Red Alert's creator is Kobi Snir, an Israeli developer who worked with the people behind Yo! to build an [...]
Do you remember PostSecret, that project where people mailed anonymous postcards with secrets written on them to be published in books and museum installations and websites and things like that? Well, San Francisco remembers, because there have been two high-profile app versions in the past few weeks: Whisper and now Secret.
Secret, which is impossible to find by searching for it in the App Store on your iPhone (try searching for "secret" and you'll come up with, like, "My Secret Diary" and "Best Windows 7 Secrets." If you want to download it, go to secret.ly on your phone browser. Good start to your relationship with this app), [...]
App updates seem to come in waves. One minute you've obsessively completed updates, the next minute, your folder or app store icon on your phone has a big red "22" badge on it. Around half of all updates are minor but useful bug fixes. Sometimes they're incredibly undersold security updates, a little trick Tumblr pulled this week when they realized that they were sending passwords in plain text. (No one really went crazy about this, surprisingly, because we live in password denial: "Some company that you exchange information with is going to reveal your password to someone else.") This week's app updates cluster revealed something more interesting: lots [...]
The first time you hear a very clear Chinese woman's voice say "Sou Sou!" in your living room while you are supposedly alone, it is natural to brush it off. There are so many things making noises all the time! The second time, weeks later, when you're sitting alone by the fireplace reading at midnight, is terrifying.

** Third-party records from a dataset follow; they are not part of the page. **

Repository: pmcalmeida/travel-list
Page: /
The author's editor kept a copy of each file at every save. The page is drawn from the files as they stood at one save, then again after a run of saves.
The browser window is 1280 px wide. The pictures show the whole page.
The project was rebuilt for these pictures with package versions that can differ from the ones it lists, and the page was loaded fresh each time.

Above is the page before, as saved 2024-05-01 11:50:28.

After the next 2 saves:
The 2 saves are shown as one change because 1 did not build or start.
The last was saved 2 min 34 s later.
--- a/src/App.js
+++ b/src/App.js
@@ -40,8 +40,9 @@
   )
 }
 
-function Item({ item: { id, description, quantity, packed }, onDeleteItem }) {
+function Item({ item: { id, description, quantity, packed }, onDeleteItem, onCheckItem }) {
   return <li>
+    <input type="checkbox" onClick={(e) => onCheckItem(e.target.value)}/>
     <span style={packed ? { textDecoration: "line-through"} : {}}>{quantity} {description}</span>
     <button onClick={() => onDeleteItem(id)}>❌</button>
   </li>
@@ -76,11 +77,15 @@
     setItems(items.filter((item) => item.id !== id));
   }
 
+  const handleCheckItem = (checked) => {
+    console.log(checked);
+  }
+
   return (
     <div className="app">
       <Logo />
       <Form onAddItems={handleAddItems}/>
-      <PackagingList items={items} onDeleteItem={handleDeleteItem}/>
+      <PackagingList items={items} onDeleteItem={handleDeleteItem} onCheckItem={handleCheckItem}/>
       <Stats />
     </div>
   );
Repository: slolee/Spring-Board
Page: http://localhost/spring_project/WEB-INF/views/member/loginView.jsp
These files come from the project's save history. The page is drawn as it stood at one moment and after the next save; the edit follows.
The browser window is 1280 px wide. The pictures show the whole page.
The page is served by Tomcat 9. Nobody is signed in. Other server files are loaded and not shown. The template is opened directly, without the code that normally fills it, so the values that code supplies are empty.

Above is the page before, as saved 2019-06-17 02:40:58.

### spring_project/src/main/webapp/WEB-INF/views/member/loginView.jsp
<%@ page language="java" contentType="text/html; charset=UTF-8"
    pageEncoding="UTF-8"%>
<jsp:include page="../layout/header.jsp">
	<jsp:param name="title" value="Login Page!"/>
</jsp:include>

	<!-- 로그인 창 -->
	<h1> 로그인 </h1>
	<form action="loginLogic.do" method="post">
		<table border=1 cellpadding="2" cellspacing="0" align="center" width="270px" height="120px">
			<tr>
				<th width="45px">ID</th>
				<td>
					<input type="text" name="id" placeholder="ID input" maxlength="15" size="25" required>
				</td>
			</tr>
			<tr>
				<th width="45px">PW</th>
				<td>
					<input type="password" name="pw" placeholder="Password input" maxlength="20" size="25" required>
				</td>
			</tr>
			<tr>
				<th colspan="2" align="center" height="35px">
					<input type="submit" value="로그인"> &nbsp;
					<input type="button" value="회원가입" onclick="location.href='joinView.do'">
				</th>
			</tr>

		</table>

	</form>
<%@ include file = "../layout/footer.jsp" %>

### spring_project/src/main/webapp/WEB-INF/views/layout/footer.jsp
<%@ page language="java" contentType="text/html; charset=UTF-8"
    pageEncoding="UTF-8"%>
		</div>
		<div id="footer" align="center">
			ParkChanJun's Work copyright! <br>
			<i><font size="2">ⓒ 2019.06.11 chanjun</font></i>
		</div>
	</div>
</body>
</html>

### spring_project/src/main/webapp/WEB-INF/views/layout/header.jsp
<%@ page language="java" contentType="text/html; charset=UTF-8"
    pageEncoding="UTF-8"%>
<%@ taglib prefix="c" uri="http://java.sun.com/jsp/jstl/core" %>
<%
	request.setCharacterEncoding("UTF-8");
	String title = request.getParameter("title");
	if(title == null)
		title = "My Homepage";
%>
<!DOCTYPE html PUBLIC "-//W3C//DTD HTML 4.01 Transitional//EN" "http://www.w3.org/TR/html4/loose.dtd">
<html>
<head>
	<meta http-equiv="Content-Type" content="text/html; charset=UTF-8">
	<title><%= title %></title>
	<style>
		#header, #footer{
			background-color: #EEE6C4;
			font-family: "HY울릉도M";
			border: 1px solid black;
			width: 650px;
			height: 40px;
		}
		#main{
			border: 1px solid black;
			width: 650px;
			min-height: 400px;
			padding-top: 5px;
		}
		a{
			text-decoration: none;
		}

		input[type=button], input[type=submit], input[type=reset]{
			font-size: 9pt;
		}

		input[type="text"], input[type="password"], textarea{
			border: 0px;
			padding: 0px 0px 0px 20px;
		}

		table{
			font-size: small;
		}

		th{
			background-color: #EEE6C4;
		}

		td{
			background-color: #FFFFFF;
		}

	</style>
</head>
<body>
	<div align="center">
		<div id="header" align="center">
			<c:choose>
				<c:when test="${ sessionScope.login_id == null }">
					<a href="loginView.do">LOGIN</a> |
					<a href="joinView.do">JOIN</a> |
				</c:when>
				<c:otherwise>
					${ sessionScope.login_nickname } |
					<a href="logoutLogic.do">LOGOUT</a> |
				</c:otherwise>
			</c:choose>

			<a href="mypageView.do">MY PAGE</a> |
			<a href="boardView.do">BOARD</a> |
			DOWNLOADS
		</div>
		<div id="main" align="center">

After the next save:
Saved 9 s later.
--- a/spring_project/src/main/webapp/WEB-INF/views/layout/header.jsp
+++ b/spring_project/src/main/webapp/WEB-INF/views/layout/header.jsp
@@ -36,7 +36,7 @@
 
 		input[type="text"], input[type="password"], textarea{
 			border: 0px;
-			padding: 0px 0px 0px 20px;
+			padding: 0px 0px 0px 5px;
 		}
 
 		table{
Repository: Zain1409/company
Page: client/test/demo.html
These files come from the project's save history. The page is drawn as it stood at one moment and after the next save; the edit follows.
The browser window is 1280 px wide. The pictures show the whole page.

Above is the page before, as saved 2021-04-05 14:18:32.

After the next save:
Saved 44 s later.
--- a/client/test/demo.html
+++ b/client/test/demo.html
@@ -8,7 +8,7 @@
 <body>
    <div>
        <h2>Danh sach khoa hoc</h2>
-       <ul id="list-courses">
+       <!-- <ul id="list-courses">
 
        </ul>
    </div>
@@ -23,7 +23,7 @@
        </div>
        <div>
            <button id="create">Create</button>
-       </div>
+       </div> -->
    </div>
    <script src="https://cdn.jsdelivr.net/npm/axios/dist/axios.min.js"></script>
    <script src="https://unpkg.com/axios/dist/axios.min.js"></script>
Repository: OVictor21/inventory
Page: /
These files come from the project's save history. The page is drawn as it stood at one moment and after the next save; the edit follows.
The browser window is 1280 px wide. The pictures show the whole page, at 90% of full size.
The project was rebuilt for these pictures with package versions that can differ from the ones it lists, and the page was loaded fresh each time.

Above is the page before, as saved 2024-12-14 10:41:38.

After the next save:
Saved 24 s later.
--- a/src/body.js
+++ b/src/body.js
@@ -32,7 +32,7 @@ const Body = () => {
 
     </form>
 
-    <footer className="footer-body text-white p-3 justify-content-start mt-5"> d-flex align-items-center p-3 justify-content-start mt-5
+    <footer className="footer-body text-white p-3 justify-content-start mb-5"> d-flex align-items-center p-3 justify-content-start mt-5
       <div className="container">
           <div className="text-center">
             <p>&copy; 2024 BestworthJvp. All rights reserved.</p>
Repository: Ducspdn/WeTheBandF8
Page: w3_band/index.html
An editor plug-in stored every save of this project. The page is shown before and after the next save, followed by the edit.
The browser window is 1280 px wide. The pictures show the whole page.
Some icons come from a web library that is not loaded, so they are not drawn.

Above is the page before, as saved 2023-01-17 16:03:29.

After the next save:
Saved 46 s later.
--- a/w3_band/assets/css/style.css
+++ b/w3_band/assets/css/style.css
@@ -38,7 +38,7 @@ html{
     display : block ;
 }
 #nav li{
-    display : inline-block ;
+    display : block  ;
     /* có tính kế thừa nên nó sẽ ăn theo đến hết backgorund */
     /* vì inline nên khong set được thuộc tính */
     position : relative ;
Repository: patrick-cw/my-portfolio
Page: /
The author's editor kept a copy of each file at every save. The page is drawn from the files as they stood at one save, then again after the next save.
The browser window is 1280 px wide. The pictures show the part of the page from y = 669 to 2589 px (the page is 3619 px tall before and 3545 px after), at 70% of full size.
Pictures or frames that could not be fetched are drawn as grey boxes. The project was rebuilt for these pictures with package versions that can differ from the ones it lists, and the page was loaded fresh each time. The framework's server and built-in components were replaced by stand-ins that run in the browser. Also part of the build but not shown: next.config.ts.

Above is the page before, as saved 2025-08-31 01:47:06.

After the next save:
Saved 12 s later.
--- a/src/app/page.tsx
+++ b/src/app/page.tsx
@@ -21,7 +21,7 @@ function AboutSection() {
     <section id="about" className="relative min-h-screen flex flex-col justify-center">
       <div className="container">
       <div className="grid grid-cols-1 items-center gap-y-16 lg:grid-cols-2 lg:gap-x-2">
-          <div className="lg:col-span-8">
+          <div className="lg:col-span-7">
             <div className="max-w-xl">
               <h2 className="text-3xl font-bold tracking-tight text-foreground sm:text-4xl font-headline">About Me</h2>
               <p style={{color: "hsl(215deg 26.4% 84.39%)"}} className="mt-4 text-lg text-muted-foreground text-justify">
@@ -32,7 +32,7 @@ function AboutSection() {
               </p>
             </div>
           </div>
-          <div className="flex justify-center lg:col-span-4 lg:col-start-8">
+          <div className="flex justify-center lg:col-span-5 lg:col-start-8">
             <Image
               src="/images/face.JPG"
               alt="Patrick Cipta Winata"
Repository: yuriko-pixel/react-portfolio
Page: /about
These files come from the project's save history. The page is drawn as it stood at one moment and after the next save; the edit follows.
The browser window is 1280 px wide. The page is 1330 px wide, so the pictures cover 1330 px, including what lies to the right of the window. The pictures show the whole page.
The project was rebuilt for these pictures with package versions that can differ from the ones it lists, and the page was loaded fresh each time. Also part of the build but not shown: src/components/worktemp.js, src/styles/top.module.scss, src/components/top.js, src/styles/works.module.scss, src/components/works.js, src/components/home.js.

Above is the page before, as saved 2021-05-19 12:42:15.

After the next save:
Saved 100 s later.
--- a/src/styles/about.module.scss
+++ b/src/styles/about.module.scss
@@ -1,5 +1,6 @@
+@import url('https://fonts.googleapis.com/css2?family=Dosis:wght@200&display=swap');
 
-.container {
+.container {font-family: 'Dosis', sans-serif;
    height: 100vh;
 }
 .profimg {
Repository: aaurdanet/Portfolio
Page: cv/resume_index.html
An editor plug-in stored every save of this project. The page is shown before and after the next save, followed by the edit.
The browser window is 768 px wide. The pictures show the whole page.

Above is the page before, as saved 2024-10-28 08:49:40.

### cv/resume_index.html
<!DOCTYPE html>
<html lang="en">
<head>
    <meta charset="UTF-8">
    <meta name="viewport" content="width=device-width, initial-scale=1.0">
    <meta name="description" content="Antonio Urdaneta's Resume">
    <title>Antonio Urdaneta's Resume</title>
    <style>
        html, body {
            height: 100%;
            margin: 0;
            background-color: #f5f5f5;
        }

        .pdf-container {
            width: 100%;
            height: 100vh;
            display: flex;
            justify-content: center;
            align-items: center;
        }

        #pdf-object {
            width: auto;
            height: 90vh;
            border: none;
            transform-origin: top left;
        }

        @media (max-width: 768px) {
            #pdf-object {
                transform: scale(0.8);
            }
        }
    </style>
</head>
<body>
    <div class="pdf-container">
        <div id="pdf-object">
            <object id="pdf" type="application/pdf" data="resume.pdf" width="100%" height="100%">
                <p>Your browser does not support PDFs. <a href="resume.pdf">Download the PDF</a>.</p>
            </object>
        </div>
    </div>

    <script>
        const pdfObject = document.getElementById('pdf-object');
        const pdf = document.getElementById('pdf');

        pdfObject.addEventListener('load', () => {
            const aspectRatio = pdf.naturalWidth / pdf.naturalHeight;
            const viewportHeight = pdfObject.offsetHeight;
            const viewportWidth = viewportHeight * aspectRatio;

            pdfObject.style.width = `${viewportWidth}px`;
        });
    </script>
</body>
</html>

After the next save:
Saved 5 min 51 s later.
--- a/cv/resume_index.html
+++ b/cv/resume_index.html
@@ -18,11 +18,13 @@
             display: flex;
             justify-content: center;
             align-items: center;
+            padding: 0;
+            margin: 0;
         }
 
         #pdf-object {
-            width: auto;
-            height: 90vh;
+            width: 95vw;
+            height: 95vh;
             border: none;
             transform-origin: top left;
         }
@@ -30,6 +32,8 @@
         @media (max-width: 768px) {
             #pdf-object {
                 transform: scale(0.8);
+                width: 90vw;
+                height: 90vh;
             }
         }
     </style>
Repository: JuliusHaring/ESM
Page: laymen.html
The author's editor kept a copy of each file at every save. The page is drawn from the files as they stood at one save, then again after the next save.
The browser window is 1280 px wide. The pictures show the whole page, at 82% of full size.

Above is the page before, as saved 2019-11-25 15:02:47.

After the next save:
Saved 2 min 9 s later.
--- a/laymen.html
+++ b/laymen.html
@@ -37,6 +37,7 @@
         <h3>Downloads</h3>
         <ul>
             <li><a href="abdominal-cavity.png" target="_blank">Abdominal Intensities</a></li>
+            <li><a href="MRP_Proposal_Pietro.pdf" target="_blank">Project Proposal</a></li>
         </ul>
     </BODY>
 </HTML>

At this point, it is natural to wonder if this is how Moses or Allah or Jesus or Neale Donald Walsch or Oral Roberts or Ted Nugent or Charles Manson felt, when they first heard voices telling them what to do. But what did "Sou Sou!" even mean? It seemed less like [...]